Exercise goal - Reproduce every record below, character by character.

Task inputs -
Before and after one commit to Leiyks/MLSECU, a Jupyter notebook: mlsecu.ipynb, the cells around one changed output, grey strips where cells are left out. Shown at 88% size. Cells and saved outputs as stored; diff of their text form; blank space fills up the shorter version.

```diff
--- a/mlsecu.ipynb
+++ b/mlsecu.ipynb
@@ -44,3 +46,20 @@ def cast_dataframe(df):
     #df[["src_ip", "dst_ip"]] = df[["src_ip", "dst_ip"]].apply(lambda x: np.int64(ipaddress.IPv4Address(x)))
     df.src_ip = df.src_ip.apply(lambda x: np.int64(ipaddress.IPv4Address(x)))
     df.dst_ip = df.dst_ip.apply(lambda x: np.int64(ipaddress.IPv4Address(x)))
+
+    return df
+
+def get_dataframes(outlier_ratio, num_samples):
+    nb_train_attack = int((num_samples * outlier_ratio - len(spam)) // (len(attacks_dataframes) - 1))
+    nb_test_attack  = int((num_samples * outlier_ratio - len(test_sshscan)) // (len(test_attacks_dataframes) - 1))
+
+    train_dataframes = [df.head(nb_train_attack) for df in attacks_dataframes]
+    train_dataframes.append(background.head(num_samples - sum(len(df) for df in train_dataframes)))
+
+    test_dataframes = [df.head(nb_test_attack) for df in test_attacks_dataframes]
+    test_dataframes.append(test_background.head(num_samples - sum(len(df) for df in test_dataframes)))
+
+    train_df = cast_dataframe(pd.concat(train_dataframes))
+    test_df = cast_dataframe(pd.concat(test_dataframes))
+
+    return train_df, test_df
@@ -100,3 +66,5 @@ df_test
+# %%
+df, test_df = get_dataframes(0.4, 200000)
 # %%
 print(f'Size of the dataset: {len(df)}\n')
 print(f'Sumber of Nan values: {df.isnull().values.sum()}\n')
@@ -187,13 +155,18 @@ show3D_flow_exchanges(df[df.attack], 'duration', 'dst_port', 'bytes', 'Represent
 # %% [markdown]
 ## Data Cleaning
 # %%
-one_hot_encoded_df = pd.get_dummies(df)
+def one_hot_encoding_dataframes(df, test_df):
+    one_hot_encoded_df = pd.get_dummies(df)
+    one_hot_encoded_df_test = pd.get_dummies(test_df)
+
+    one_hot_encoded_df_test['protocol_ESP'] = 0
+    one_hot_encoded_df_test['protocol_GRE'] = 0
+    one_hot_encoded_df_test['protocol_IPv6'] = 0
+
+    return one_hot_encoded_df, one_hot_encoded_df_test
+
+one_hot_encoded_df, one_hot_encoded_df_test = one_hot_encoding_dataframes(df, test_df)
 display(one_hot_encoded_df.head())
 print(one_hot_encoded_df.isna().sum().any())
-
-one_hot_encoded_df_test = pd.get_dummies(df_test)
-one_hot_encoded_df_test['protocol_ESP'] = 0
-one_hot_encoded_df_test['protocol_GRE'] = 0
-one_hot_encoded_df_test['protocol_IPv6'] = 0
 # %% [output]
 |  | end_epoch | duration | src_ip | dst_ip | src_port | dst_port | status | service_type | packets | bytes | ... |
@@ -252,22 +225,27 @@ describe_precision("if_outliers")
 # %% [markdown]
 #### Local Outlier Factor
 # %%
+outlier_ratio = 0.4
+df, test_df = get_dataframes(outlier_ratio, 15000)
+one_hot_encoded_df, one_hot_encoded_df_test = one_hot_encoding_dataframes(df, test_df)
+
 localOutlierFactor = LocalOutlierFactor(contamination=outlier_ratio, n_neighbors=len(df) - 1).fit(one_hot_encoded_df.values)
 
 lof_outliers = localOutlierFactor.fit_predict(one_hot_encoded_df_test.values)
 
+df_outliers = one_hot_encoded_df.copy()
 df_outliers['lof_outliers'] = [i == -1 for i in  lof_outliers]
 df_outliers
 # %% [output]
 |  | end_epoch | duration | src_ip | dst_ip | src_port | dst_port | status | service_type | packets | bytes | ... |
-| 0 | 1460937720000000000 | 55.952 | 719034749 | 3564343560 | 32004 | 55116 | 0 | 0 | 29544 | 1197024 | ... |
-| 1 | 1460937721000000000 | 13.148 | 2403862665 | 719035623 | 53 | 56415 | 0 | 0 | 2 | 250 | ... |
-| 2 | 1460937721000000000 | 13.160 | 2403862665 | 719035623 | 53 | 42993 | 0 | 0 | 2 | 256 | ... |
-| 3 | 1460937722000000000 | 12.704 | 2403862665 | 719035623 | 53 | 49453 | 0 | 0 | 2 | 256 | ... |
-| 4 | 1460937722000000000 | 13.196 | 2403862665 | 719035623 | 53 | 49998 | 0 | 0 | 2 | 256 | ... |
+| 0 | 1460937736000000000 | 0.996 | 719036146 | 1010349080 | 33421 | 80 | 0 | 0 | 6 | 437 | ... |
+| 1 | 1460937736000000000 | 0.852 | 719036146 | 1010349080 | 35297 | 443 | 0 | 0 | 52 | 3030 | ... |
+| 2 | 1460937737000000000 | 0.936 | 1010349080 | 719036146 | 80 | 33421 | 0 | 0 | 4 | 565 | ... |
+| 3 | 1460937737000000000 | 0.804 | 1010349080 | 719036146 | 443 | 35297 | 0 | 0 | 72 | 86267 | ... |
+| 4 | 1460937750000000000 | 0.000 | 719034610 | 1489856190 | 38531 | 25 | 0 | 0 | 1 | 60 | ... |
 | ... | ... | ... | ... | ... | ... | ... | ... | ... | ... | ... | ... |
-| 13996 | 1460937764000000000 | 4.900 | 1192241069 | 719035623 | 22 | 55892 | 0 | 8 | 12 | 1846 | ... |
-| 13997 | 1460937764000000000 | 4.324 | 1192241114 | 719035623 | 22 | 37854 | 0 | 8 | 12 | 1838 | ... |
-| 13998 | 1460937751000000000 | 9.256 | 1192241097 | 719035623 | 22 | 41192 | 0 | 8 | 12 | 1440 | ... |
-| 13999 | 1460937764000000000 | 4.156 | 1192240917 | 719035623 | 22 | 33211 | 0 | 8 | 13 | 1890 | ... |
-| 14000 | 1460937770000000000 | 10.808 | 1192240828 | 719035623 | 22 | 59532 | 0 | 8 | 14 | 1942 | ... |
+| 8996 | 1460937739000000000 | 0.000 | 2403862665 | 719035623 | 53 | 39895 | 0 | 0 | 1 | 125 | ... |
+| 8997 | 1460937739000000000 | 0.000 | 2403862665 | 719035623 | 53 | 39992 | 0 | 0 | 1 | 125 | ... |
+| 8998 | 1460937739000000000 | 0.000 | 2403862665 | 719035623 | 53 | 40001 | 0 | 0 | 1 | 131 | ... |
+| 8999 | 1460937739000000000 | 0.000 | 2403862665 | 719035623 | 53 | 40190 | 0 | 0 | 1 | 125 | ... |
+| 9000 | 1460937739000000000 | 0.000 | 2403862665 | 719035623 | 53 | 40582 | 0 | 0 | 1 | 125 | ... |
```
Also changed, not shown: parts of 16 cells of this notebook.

Solution to this problem -
Before and after one commit to Leiyks/MLSECU, a Jupyter notebook: mlsecu.ipynb, the cells around one changed output, grey strips where cells are left out. Shown at 88% size. Cells and saved outputs as stored; diff of their text form; blank space fills up the shorter version.

```diff
--- a/mlsecu.ipynb
+++ b/mlsecu.ipynb
@@ -44,3 +46,20 @@ def cast_dataframe(df):
     #df[["src_ip", "dst_ip"]] = df[["src_ip", "dst_ip"]].apply(lambda x: np.int64(ipaddress.IPv4Address(x)))
     df.src_ip = df.src_ip.apply(lambda x: np.int64(ipaddress.IPv4Address(x)))
     df.dst_ip = df.dst_ip.apply(lambda x: np.int64(ipaddress.IPv4Address(x)))
+
+    return df
+
+def get_dataframes(outlier_ratio, num_samples):
+    nb_train_attack = int((num_samples * outlier_ratio - len(spam)) // (len(attacks_dataframes) - 1))
+    nb_test_attack  = int((num_samples * outlier_ratio - len(test_sshscan)) // (len(test_attacks_dataframes) - 1))
+
+    train_dataframes = [df.head(nb_train_attack) for df in attacks_dataframes]
+    train_dataframes.append(background.head(num_samples - sum(len(df) for df in train_dataframes)))
+
+    test_dataframes = [df.head(nb_test_attack) for df in test_attacks_dataframes]
+    test_dataframes.append(test_background.head(num_samples - sum(len(df) for df in test_dataframes)))
+
+    train_df = cast_dataframe(pd.concat(train_dataframes))
+    test_df = cast_dataframe(pd.concat(test_dataframes))
+
+    return train_df, test_df
@@ -100,3 +66,5 @@ df_test
+# %%
+df, test_df = get_dataframes(0.4, 200000)
 # %%
 print(f'Size of the dataset: {len(df)}\n')
 print(f'Sumber of Nan values: {df.isnull().values.sum()}\n')
@@ -187,13 +155,18 @@ show3D_flow_exchanges(df[df.attack], 'duration', 'dst_port', 'bytes', 'Represent
 # %% [markdown]
 ## Data Cleaning
 # %%
-one_hot_encoded_df = pd.get_dummies(df)
+def one_hot_encoding_dataframes(df, test_df):
+    one_hot_encoded_df = pd.get_dummies(df)
+    one_hot_encoded_df_test = pd.get_dummies(test_df)
+
+    one_hot_encoded_df_test['protocol_ESP'] = 0
+    one_hot_encoded_df_test['protocol_GRE'] = 0
+    one_hot_encoded_df_test['protocol_IPv6'] = 0
+
+    return one_hot_encoded_df, one_hot_encoded_df_test
+
+one_hot_encoded_df, one_hot_encoded_df_test = one_hot_encoding_dataframes(df, test_df)
 display(one_hot_encoded_df.head())
 print(one_hot_encoded_df.isna().sum().any())
-
-one_hot_encoded_df_test = pd.get_dummies(df_test)
-one_hot_encoded_df_test['protocol_ESP'] = 0
-one_hot_encoded_df_test['protocol_GRE'] = 0
-one_hot_encoded_df_test['protocol_IPv6'] = 0
 # %% [output]
 |  | end_epoch | duration | src_ip | dst_ip | src_port | dst_port | status | service_type | packets | bytes | ... |
@@ -252,22 +225,27 @@ describe_precision("if_outliers")
 # %% [markdown]
 #### Local Outlier Factor
 # %%
+outlier_ratio = 0.4
+df, test_df = get_dataframes(outlier_ratio, 15000)
+one_hot_encoded_df, one_hot_encoded_df_test = one_hot_encoding_dataframes(df, test_df)
+
 localOutlierFactor = LocalOutlierFactor(contamination=outlier_ratio, n_neighbors=len(df) - 1).fit(one_hot_encoded_df.values)
 
 lof_outliers = localOutlierFactor.fit_predict(one_hot_encoded_df_test.values)
 
+df_outliers = one_hot_encoded_df.copy()
 df_outliers['lof_outliers'] = [i == -1 for i in  lof_outliers]
 df_outliers
 # %% [output]
 |  | end_epoch | duration | src_ip | dst_ip | src_port | dst_port | status | service_type | packets | bytes | ... |
-| 0 | 1460937720000000000 | 55.952 | 719034749 | 3564343560 | 32004 | 55116 | 0 | 0 | 29544 | 1197024 | ... |
-| 1 | 1460937721000000000 | 13.148 | 2403862665 | 719035623 | 53 | 56415 | 0 | 0 | 2 | 250 | ... |
-| 2 | 1460937721000000000 | 13.160 | 2403862665 | 719035623 | 53 | 42993 | 0 | 0 | 2 | 256 | ... |
-| 3 | 1460937722000000000 | 12.704 | 2403862665 | 719035623 | 53 | 49453 | 0 | 0 | 2 | 256 | ... |
-| 4 | 1460937722000000000 | 13.196 | 2403862665 | 719035623 | 53 | 49998 | 0 | 0 | 2 | 256 | ... |
+| 0 | 1460937736000000000 | 0.996 | 719036146 | 1010349080 | 33421 | 80 | 0 | 0 | 6 | 437 | ... |
+| 1 | 1460937736000000000 | 0.852 | 719036146 | 1010349080 | 35297 | 443 | 0 | 0 | 52 | 3030 | ... |
+| 2 | 1460937737000000000 | 0.936 | 1010349080 | 719036146 | 80 | 33421 | 0 | 0 | 4 | 565 | ... |
+| 3 | 1460937737000000000 | 0.804 | 1010349080 | 719036146 | 443 | 35297 | 0 | 0 | 72 | 86267 | ... |
+| 4 | 1460937750000000000 | 0.000 | 719034610 | 1489856190 | 38531 | 25 | 0 | 0 | 1 | 60 | ... |
 | ... | ... | ... | ... | ... | ... | ... | ... | ... | ... | ... | ... |
-| 13996 | 1460937764000000000 | 4.900 | 1192241069 | 719035623 | 22 | 55892 | 0 | 8 | 12 | 1846 | ... |
-| 13997 | 1460937764000000000 | 4.324 | 1192241114 | 719035623 | 22 | 37854 | 0 | 8 | 12 | 1838 | ... |
-| 13998 | 1460937751000000000 | 9.256 | 1192241097 | 719035623 | 22 | 41192 | 0 | 8 | 12 | 1440 | ... |
-| 13999 | 1460937764000000000 | 4.156 | 1192240917 | 719035623 | 22 | 33211 | 0 | 8 | 13 | 1890 | ... |
-| 14000 | 1460937770000000000 | 10.808 | 1192240828 | 719035623 | 22 | 59532 | 0 | 8 | 14 | 1942 | ... |
+| 8996 | 1460937739000000000 | 0.000 | 2403862665 | 719035623 | 53 | 39895 | 0 | 0 | 1 | 125 | ... |
+| 8997 | 1460937739000000000 | 0.000 | 2403862665 | 719035623 | 53 | 39992 | 0 | 0 | 1 | 125 | ... |
+| 8998 | 1460937739000000000 | 0.000 | 2403862665 | 719035623 | 53 | 40001 | 0 | 0 | 1 | 131 | ... |
+| 8999 | 1460937739000000000 | 0.000 | 2403862665 | 719035623 | 53 | 40190 | 0 | 0 | 1 | 125 | ... |
+| 9000 | 1460937739000000000 | 0.000 | 2403862665 | 719035623 | 53 | 40582 | 0 | 0 | 1 | 125 | ... |
```
Also changed, not shown: parts of 16 cells of this notebook.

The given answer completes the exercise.